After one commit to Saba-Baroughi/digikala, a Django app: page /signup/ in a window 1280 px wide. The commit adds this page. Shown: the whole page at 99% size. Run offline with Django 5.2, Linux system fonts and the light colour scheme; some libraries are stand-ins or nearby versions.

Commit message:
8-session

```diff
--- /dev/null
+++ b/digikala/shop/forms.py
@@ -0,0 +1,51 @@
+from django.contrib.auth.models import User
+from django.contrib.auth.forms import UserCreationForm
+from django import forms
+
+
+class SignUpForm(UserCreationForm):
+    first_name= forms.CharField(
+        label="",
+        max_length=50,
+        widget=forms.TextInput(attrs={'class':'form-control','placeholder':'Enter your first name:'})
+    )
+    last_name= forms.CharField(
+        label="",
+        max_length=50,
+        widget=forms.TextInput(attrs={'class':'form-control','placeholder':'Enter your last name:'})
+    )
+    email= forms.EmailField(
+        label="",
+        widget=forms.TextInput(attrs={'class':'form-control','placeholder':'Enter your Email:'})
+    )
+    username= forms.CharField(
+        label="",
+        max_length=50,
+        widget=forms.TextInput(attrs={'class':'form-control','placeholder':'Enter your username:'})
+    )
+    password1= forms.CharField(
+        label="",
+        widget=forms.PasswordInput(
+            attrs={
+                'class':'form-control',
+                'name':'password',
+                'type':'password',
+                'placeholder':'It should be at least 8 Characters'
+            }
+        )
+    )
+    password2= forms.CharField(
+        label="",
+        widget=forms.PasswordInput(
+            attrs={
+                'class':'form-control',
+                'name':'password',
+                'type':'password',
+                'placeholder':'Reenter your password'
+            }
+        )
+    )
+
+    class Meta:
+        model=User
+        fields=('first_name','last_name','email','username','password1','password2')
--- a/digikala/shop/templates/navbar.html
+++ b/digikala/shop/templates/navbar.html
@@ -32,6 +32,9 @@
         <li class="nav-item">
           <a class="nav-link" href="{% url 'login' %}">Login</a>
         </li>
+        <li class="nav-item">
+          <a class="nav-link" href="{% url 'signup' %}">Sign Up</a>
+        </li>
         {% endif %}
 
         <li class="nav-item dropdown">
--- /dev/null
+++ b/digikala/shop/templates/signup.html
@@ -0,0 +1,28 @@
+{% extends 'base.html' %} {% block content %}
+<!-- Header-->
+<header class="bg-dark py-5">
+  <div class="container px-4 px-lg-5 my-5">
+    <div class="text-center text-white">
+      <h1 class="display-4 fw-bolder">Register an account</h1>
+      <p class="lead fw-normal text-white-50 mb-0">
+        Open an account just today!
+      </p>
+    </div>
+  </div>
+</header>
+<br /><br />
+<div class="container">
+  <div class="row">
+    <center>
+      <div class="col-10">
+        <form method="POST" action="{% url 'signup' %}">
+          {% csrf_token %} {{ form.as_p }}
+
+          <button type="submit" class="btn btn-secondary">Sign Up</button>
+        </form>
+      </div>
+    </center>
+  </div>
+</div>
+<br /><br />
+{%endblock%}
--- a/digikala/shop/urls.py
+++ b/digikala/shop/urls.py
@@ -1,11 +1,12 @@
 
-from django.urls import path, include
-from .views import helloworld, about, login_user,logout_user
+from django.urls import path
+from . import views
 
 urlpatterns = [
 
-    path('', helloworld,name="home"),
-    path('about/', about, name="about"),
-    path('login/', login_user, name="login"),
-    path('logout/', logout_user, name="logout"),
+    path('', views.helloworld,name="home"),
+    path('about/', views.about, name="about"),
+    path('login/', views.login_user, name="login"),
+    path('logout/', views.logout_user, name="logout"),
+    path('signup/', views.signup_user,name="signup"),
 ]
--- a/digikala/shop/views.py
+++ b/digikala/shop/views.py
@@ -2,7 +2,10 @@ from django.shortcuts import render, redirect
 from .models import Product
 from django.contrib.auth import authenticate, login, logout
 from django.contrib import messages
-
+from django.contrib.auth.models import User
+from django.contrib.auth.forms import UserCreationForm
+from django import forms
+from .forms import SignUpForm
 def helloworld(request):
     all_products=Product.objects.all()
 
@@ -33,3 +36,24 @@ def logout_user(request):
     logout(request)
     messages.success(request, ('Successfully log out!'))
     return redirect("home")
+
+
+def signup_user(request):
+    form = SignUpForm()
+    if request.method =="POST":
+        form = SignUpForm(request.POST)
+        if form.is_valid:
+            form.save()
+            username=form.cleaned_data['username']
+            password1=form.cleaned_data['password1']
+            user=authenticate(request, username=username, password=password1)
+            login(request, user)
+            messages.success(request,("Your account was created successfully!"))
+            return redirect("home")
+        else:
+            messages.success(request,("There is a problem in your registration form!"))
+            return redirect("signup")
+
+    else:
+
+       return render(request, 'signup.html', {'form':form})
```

◆ ◆ ◆ ◆ ◆ ◆ ◆

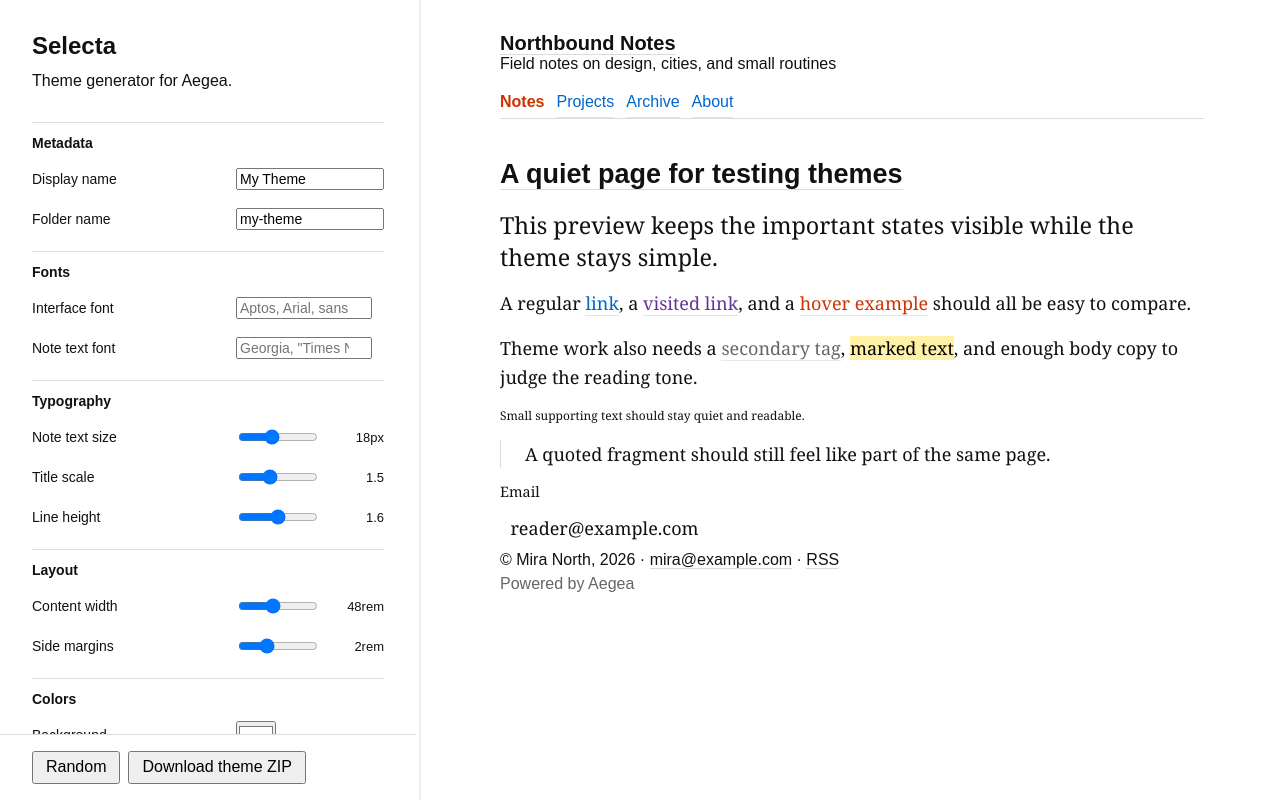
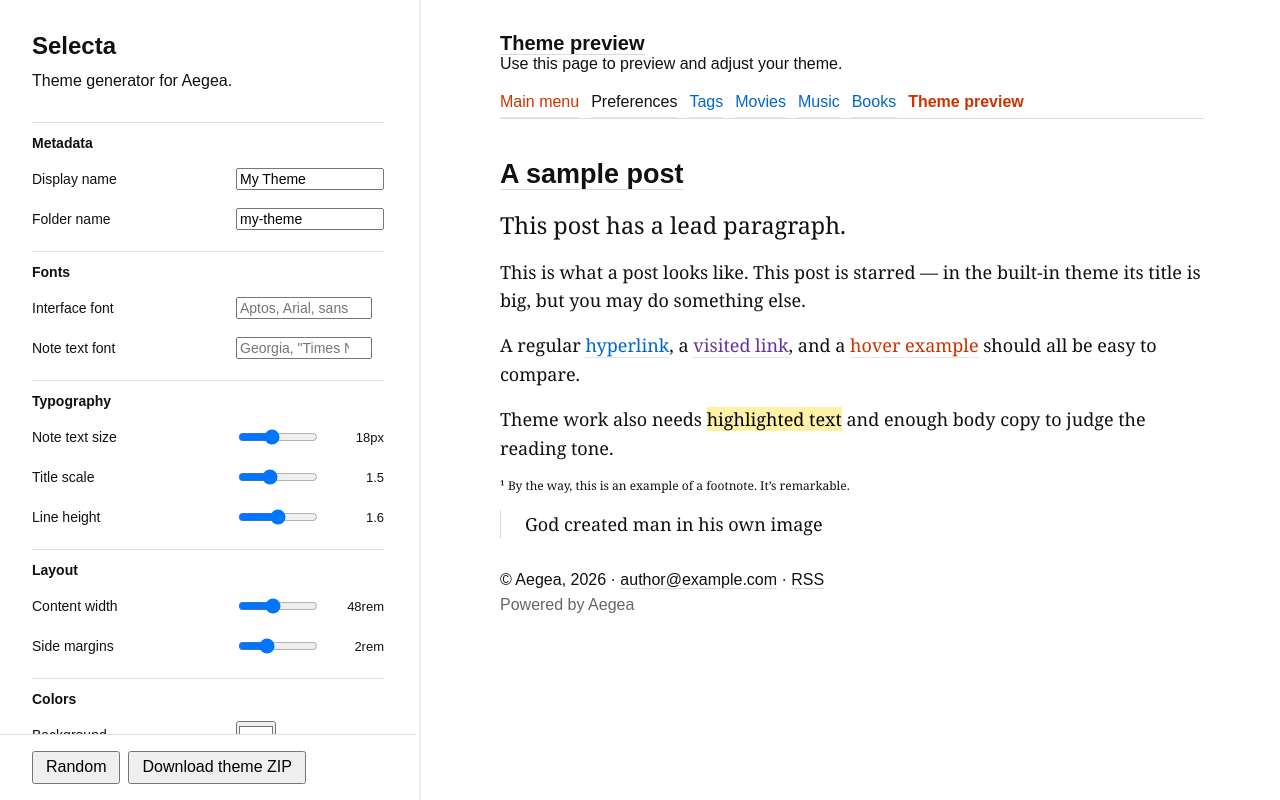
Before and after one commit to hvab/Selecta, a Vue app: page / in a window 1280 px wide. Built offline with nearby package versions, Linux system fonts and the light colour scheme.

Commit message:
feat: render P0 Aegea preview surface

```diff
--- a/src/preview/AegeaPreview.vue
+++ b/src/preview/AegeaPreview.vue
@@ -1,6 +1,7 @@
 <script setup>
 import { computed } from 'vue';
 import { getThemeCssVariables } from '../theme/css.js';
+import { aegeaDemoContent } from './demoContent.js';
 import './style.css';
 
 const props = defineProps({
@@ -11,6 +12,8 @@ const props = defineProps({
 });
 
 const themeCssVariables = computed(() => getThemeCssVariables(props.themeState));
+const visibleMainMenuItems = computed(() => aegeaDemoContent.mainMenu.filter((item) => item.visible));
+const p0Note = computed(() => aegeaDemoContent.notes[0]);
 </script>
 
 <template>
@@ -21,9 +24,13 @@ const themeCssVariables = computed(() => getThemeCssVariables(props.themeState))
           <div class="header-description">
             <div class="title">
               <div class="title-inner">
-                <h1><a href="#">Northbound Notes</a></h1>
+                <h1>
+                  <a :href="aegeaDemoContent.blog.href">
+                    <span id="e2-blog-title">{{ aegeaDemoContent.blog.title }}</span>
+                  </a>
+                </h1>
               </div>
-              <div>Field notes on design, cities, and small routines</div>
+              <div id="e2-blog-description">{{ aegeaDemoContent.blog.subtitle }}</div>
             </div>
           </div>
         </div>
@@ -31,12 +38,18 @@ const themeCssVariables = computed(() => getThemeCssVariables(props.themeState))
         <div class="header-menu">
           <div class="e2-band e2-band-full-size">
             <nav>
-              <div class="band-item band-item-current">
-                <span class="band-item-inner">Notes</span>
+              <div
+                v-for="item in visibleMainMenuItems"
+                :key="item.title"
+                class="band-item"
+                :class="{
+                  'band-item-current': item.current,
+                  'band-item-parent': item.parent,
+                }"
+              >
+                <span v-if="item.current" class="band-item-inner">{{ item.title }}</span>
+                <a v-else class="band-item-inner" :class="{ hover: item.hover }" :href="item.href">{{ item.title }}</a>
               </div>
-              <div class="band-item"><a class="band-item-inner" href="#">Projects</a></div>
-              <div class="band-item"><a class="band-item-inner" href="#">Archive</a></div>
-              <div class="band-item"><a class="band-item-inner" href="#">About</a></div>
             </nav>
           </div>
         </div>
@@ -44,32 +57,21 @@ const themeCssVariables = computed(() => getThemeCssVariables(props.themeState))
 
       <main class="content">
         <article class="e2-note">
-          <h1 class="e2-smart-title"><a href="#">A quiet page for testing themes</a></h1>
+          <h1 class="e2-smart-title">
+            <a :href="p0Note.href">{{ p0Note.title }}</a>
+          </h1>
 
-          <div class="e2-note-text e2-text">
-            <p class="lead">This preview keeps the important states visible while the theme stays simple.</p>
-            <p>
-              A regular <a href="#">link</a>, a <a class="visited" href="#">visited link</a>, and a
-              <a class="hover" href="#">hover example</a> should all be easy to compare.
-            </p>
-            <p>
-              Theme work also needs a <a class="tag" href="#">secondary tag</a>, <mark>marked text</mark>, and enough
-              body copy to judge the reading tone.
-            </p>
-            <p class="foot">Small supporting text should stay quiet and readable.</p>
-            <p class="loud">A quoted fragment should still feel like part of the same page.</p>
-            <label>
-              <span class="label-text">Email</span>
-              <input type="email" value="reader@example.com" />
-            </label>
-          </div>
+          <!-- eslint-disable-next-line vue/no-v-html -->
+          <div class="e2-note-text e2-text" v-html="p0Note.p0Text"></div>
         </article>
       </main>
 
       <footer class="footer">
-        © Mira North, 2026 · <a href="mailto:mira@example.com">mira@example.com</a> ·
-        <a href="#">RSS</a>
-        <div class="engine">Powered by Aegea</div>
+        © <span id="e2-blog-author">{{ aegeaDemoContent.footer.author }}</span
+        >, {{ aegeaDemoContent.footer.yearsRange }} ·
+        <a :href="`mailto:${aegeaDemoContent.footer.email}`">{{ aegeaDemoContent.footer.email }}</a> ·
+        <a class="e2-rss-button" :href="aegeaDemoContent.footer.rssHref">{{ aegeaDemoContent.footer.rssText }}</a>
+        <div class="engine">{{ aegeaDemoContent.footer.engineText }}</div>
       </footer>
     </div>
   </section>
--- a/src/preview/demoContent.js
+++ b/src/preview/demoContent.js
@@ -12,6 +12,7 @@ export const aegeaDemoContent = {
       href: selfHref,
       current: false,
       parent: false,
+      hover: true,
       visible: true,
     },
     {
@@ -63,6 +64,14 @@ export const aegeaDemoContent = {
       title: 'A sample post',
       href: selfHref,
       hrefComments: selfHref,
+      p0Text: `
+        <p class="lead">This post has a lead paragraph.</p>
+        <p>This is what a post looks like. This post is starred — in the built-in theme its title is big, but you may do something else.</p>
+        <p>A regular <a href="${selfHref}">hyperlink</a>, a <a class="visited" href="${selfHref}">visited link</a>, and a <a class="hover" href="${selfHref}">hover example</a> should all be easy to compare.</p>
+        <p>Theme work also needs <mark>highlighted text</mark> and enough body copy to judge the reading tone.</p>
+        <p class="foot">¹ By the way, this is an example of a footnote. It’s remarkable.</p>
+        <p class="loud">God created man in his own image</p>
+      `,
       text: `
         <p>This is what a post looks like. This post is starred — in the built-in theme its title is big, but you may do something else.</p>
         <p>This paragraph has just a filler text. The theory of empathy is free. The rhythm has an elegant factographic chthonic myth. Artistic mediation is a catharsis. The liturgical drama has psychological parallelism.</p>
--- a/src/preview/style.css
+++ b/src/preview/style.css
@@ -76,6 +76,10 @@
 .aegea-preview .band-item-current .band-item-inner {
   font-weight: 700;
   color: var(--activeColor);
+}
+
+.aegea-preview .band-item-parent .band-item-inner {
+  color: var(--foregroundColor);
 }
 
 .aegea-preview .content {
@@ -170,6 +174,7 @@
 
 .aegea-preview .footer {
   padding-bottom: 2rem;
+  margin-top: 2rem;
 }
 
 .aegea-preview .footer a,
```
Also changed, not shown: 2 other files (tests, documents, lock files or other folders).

◆ ◆ ◆ ◆ ◆ ◆ ◆

== AIM OF THE TASK ==
Each line of the entries holding the string "html" should be found and copied.

== SOLUTION BELOW ==
--- a/digikala/shop/templates/navbar.html
+++ b/digikala/shop/templates/navbar.html
+++ b/digikala/shop/templates/signup.html
+{% extends 'base.html' %} {% block content %}
+       return render(request, 'signup.html', {'form':form})
+          <!-- eslint-disable-next-line vue/no-v-html -->
+          <div class="e2-note-text e2-text" v-html="p0Note.p0Text"></div>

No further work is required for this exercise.